Everything he does, he does with a vibrant energy, a sense of adventure, of learning something new; and I often wonder staring at the openly curious look in his eyes when he sees, feels or smells something new: at what point when we grow up do we lose this sense of magic and replace it with the cynicism and bitterness so prevalent in adults? When do we stop being delighted by the simple things in life in an attempt to be more, have more? When is it that we become so entrenched in the drama and politics of everyday adult life?

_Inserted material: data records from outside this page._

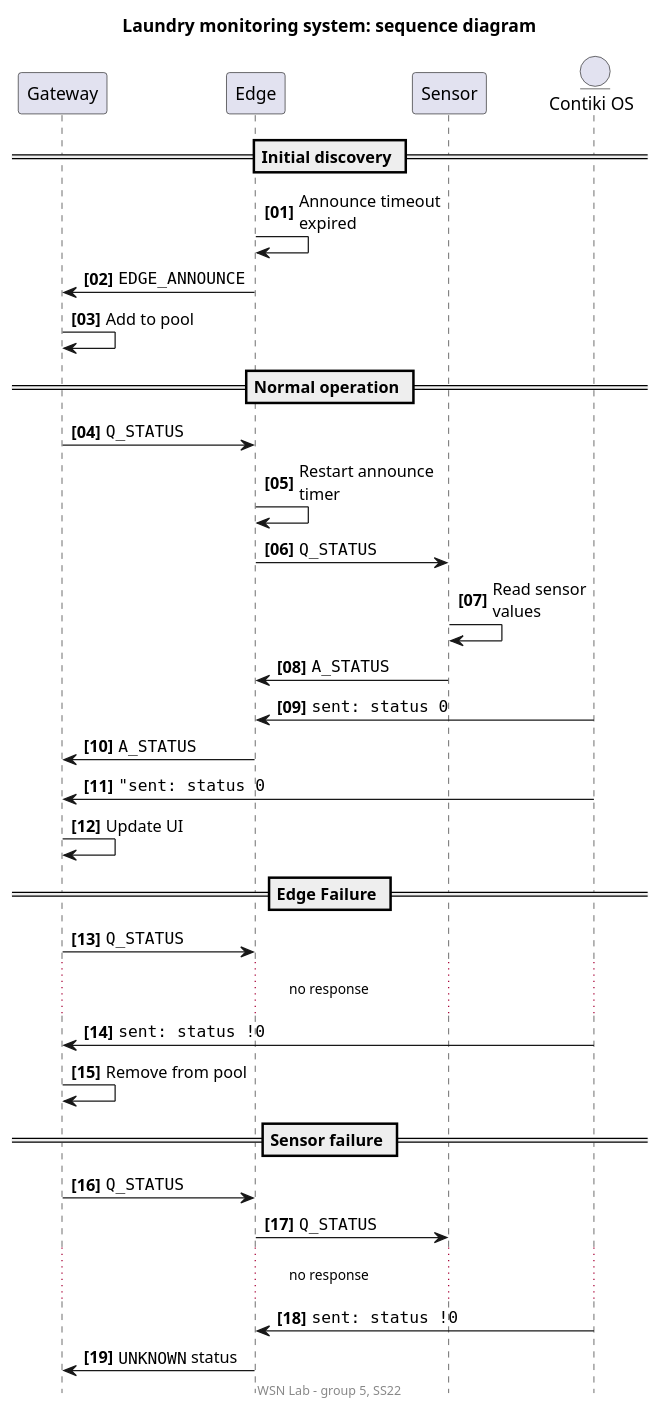
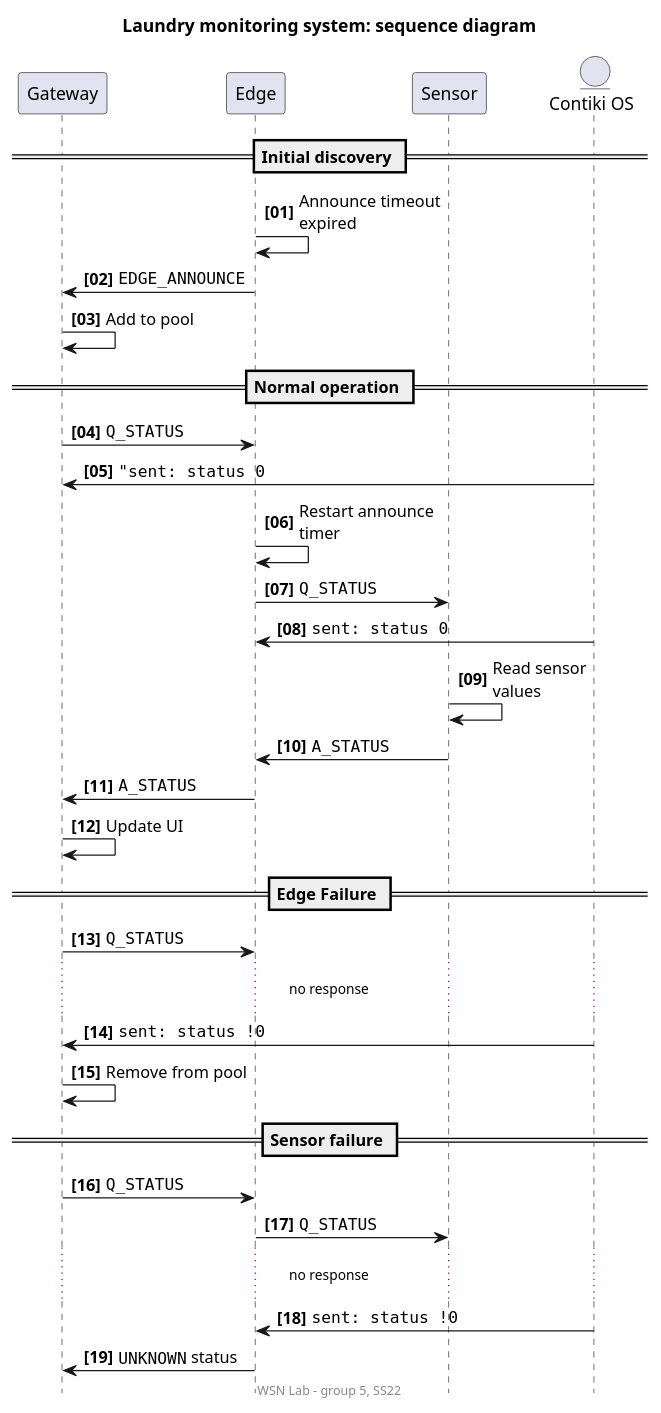
The diagram in project/uml/sequence.plantuml (ivandkhn/laundry-monitoring), drawn with PlantUML before and after one commit. The commit also changed other lines of this file and 1 other file, not shown here.

```diff
--- a/project/uml/sequence.plantuml
+++ b/project/uml/sequence.plantuml
@@ -1,45 +1,45 @@
 @startuml seq
 
 title Laundry monitoring system: sequence diagram
 footer WSN Lab – group 5, SS22
 
 hide footbox
 autonumber "<b>[00]</b>"
 skinparam shadowing false
 skinparam maxMessageSize 120
 
 participant "Gateway" as g
 participant "Edge" as e
 participant "Sensor" as s
 entity "Contiki OS" as c
 
 == Initial discovery ==
 e -> e: Announce timeout expired
 g <- e: ""EDGE_ANNOUNCE""
 g -> g: Add to pool
 
 == Normal operation ==
 g -> e: ""Q_STATUS""
+g <- c: """sent: status 0""
 e -> e: Restart announce timer
 e -> s: ""Q_STATUS""
+e <- c: ""sent: status 0""
 s -> s: Read sensor\nvalues
 e <- s: ""A_STATUS""
-e <- c: ""sent: status 0""
 g <- e: ""A_STATUS""
-g <- c: """sent: status 0""
 g -> g: Update UI
 
 == Edge Failure ==
 g -> e: ""Q_STATUS""
 ... no response ...
 g <- c: ""sent: status !0""
 g -> g: Remove from pool
 
 == Sensor failure ==
 g -> e: ""Q_STATUS""
 e -> s: ""Q_STATUS""
 ... no response ...
 e <- c: ""sent: status !0""
 g <- e: ""UNKNOWN"" status
 
 @enduml
```
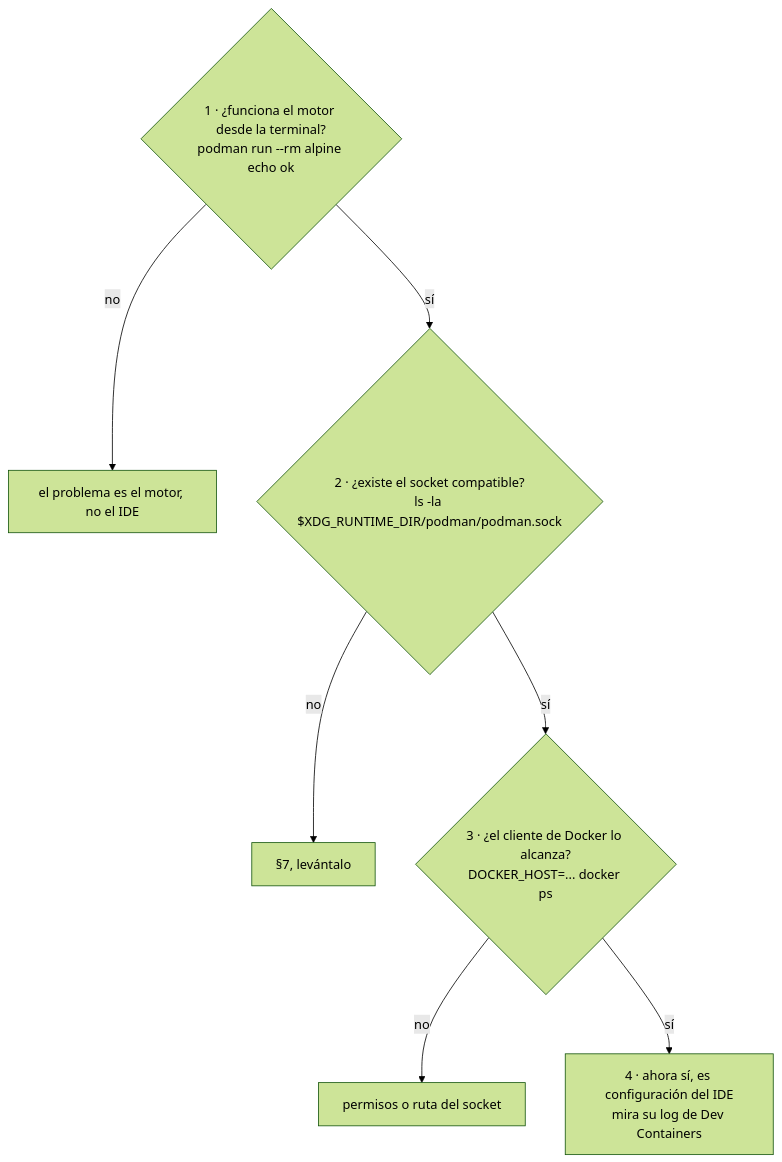
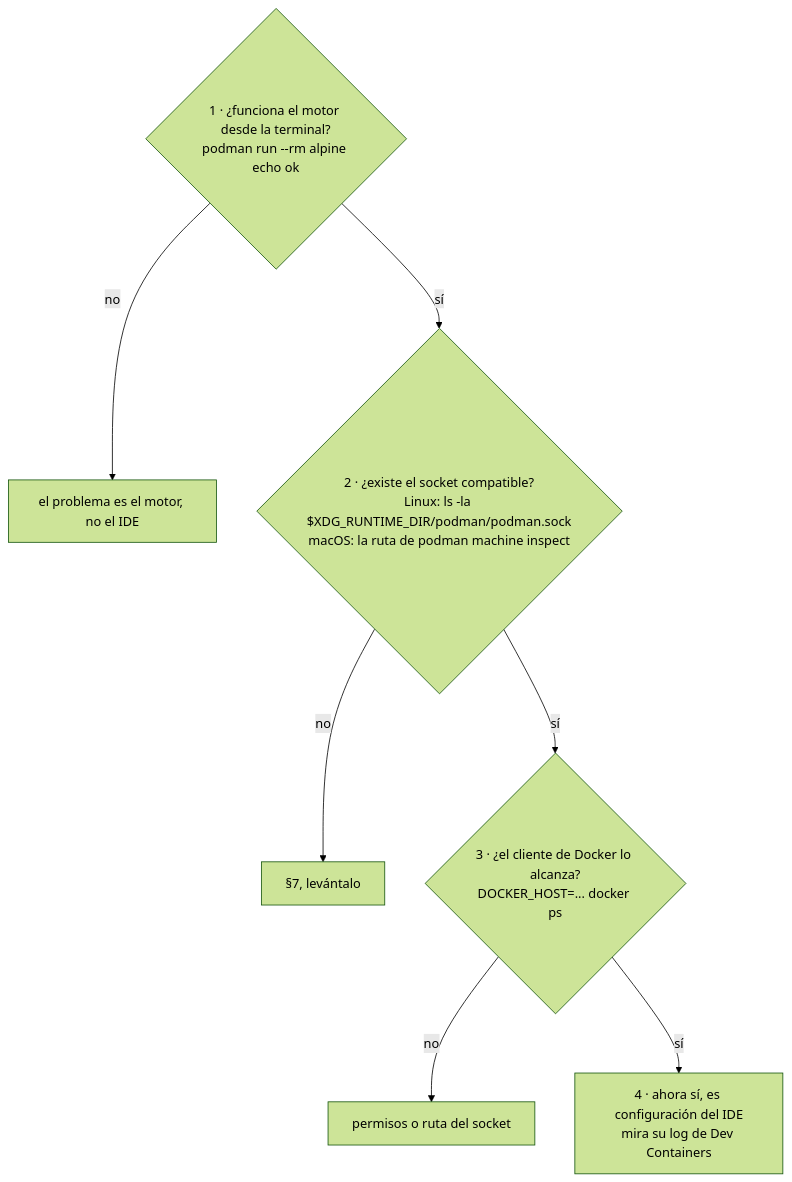
One commit to oskar-raul-dev/courses-ai-generated changed the second of 2 diagrams in cursos-contenedores-cloud-infra/docker-container-legacy/26-portabilidad-entre-motores.md. Above: the diagram before and after it, drawn with Mermaid (forest theme). The commit also changed other lines of this file and 65 other files, not shown here.

````diff
--- a/cursos-contenedores-cloud-infra/docker-container-legacy/26-portabilidad-entre-motores.md
+++ b/cursos-contenedores-cloud-infra/docker-container-legacy/26-portabilidad-entre-motores.md
@@ -255,10 +308,10 @@
 ```mermaid
 flowchart TD
     Q1{"1 · ¿funciona el motor desde la terminal?<br/>podman run --rm alpine echo ok"}
     Q1 -- "no" --> R1["el problema es el motor, no el IDE"]
-    Q1 -- "sí" --> Q2{"2 · ¿existe el socket compatible?<br/>ls -la $XDG_RUNTIME_DIR/podman/podman.sock"}
+    Q1 -- "sí" --> Q2{"2 · ¿existe el socket compatible?<br/>Linux: ls -la $XDG_RUNTIME_DIR/podman/podman.sock<br/>macOS: la ruta de podman machine inspect"}
     Q2 -- "no" --> R2["§7, levántalo"]
     Q2 -- "sí" --> Q3{"3 · ¿el cliente de Docker lo alcanza?<br/>DOCKER_HOST=... docker ps"}
     Q3 -- "no" --> R3["permisos o ruta del socket"]
     Q3 -- "sí" --> R4["4 · ahora sí, es configuración del IDE<br/>mira su log de Dev Containers"]
 ```
````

When does our ego become so important that we forget to appreciate the beautiful –  the vibrant colours of a sunset, the soothing sound of a breeze blowing through trees, the gurgling sounds of a river, a child’s laughter?

We are going to the Vaal river for a weekend getaway soon and as I was telling one of my friends about the trip, I jokingly mentioned that before I had Bean, I used to travel the world (for work) and now I get excited about a weekend to the Vaal. To be honest, sometimes, when Bean is being difficult and the day to day routine of being a mom gets a bit much, this little sentence makes me a bit depressed – I really miss getting on a plane wondering what adventures the next couple of weeks will have in store. But then I remember the drama and the politics this life brought with it: my own ego often getting in the way of happiness, being so easily swept up in unnecessary drama. So, despite no longer travelling the world, I really am excited about our little trip! It is a place I have never been to and although it is close to Johannesburg and by no stretch of the imagination an exotic break away, it is something new: a new experience and a new adventure which I can share with my little family.

It is the simple things that really matter: to be surrounded by the people you love, to enjoy a good glass of wine and a delicious meal, to partake in a lively conversation with strangers, learning something new. We need to see the world through the eyes of our children to know that every day is magical, every day is an adventure.

When you see your children changing into cynical, bitter and ego-driven adults, remind them of their inner child-like wonder, joy and magic. Remind yourself and your children how easily they got back up after they had fallen, how quickly they forgave you when you were having a bad day, how pure and unconditional their love was.

Children are simply and wonderfully magical, and we as adults have the inherent ability to be like this too – we were once simple and magical, after all.